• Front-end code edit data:
----------------------------------------

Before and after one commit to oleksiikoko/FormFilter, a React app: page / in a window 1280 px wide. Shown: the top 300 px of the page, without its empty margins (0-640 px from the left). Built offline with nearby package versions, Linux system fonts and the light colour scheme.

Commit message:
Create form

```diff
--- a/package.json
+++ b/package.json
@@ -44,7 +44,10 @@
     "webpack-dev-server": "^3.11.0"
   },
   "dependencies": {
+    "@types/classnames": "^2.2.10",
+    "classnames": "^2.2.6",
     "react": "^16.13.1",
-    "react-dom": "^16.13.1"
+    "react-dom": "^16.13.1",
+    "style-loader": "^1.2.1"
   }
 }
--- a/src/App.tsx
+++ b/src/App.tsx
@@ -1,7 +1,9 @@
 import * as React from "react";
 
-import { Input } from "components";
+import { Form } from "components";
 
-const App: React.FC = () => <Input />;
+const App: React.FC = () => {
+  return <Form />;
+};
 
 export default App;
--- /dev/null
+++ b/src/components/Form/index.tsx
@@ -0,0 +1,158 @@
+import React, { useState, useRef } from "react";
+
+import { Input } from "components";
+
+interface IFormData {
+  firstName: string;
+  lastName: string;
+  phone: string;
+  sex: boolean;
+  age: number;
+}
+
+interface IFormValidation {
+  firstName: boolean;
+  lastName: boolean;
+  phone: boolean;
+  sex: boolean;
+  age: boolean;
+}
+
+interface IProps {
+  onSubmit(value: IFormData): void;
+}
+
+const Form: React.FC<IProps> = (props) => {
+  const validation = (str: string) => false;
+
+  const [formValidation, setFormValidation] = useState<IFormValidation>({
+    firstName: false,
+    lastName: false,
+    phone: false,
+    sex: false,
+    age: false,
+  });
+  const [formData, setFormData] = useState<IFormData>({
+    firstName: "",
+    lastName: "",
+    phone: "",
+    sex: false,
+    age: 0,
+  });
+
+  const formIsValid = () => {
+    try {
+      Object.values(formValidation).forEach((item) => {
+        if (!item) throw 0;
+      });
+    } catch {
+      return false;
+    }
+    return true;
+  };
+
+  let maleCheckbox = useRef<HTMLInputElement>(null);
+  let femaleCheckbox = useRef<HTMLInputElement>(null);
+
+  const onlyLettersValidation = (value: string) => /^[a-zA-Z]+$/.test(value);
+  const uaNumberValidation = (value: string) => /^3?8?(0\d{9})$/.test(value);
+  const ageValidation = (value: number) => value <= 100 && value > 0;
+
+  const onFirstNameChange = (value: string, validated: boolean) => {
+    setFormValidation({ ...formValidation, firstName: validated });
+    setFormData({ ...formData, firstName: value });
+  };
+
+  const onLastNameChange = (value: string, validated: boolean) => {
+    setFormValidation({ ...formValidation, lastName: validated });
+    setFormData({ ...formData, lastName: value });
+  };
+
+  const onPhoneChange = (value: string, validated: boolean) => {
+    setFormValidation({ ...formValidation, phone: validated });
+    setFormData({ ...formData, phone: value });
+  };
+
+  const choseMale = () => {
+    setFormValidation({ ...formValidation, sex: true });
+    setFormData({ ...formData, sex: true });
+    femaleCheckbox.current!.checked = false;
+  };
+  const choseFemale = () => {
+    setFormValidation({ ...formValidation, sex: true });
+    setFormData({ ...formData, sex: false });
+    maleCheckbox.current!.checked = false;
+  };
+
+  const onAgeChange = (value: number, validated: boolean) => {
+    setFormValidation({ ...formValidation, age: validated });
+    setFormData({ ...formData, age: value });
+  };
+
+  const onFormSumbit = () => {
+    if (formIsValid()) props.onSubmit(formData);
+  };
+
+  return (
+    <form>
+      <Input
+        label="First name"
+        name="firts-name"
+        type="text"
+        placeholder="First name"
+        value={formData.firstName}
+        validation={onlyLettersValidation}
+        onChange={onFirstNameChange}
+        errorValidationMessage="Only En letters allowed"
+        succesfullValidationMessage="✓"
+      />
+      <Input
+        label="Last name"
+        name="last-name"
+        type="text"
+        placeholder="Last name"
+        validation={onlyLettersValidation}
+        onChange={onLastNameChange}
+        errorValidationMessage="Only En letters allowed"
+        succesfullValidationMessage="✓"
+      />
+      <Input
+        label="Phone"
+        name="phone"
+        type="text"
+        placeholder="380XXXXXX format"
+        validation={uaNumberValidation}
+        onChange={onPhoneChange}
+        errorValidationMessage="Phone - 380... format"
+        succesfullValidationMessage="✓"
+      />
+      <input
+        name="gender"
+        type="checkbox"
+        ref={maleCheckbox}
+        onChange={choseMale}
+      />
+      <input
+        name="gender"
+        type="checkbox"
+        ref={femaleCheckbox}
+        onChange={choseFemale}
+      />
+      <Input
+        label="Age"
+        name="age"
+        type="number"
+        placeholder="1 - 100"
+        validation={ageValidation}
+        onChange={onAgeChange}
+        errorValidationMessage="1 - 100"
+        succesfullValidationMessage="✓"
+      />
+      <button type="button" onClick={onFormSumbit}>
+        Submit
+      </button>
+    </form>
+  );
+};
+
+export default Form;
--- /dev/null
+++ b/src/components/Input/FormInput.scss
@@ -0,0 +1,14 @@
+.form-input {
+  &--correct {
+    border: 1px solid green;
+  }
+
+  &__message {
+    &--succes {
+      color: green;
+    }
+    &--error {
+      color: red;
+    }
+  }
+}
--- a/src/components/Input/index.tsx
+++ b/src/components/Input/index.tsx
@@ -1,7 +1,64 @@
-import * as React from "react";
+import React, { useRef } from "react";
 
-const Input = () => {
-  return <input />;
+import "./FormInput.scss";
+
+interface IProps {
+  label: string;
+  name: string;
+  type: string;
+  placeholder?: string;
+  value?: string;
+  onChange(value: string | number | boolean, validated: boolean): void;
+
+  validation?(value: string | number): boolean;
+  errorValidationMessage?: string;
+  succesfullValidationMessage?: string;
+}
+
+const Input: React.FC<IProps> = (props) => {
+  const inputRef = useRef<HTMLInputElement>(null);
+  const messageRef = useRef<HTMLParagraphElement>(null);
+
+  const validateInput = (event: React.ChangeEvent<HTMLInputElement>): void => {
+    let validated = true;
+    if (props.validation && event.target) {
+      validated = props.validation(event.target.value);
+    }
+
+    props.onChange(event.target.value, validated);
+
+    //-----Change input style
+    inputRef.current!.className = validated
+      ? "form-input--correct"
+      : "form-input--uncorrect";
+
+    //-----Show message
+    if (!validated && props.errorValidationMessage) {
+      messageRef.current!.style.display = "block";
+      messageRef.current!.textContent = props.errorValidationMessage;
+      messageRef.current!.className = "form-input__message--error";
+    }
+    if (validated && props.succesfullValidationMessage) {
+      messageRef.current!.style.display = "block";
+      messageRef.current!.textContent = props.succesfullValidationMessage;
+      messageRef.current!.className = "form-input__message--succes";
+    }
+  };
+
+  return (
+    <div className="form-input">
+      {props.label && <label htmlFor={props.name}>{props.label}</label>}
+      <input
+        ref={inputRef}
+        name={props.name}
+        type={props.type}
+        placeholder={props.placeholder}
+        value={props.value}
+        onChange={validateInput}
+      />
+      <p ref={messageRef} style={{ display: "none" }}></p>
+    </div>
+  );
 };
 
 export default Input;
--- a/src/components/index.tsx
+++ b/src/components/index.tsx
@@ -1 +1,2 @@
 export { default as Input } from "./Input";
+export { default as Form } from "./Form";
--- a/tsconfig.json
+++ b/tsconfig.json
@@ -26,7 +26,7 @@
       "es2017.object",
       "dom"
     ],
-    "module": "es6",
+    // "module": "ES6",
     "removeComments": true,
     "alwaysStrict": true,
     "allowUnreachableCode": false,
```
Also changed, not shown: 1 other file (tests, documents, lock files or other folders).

----------------------------------------

• YOUR GOAL: All lines above containing the string "false" are to be collected.

• ANSWER BOX:
+  const validation = (str: string) => false;
+    firstName: false,
+    lastName: false,
+    phone: false,
+    sex: false,
+    age: false,
+    sex: false,
+      return false;
+    femaleCheckbox.current!.checked = false;
+    setFormData({ ...formData, sex: false });
+    maleCheckbox.current!.checked = false;
     "allowUnreachableCode": false,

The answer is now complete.